What this task involves: The entries below are to be repeated exactly, with the pictures left out.

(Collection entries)
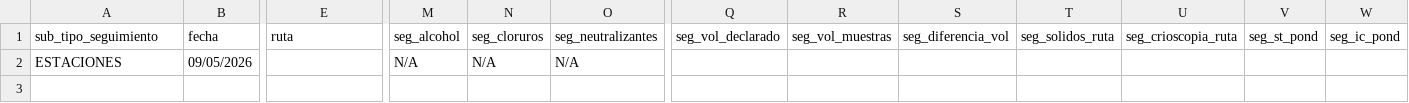
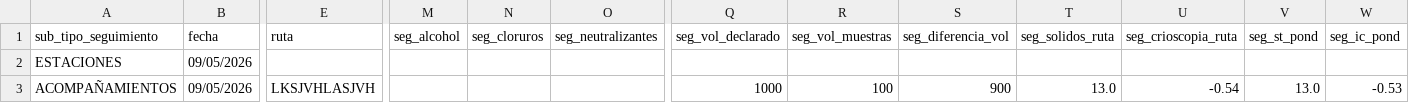
Before and after one commit to juandavidgarcia834-cmyk/prueba1, a CSV file: seguimientos_historial.csv, drawn as a sheet; only a part is shown, gaps mark what is left out; rows hold the shown columns only; the diff names each change by its address in the sheet, - before the commit and + after, or states it on an @@ line.

```diff
--- a/seguimientos_historial.csv
+++ b/seguimientos_historial.csv
-M2 (seg_alcohol): N/A
+M2 (seg_alcohol): (empty)
-N2 (seg_cloruros): N/A
+N2 (seg_cloruros): (empty)
-O2 (seg_neutralizantes): N/A
+O2 (seg_neutralizantes): (empty)
+row 3: ACOMPAÑAMIENTOS | 09/05/2026 | LKSJVHLASJVH |  |  |  | 1000 | 100 | 900 | 13.0 | -0.54 | 13.0 | -0.53
```
Also changed, not shown: 7 other files.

Your solution:
Before and after one commit to juandavidgarcia834-cmyk/prueba1, a CSV file: seguimientos_historial.csv, drawn as a sheet; only a part is shown, gaps mark what is left out; rows hold the shown columns only; the diff names each change by its address in the sheet, - before the commit and + after, or states it on an @@ line.

```diff
--- a/seguimientos_historial.csv
+++ b/seguimientos_historial.csv
-M2 (seg_alcohol): N/A
+M2 (seg_alcohol): (empty)
-N2 (seg_cloruros): N/A
+N2 (seg_cloruros): (empty)
-O2 (seg_neutralizantes): N/A
+O2 (seg_neutralizantes): (empty)
+row 3: ACOMPAÑAMIENTOS | 09/05/2026 | LKSJVHLASJVH |  |  |  | 1000 | 100 | 900 | 13.0 | -0.54 | 13.0 | -0.53
```
Also changed, not shown: 7 other files.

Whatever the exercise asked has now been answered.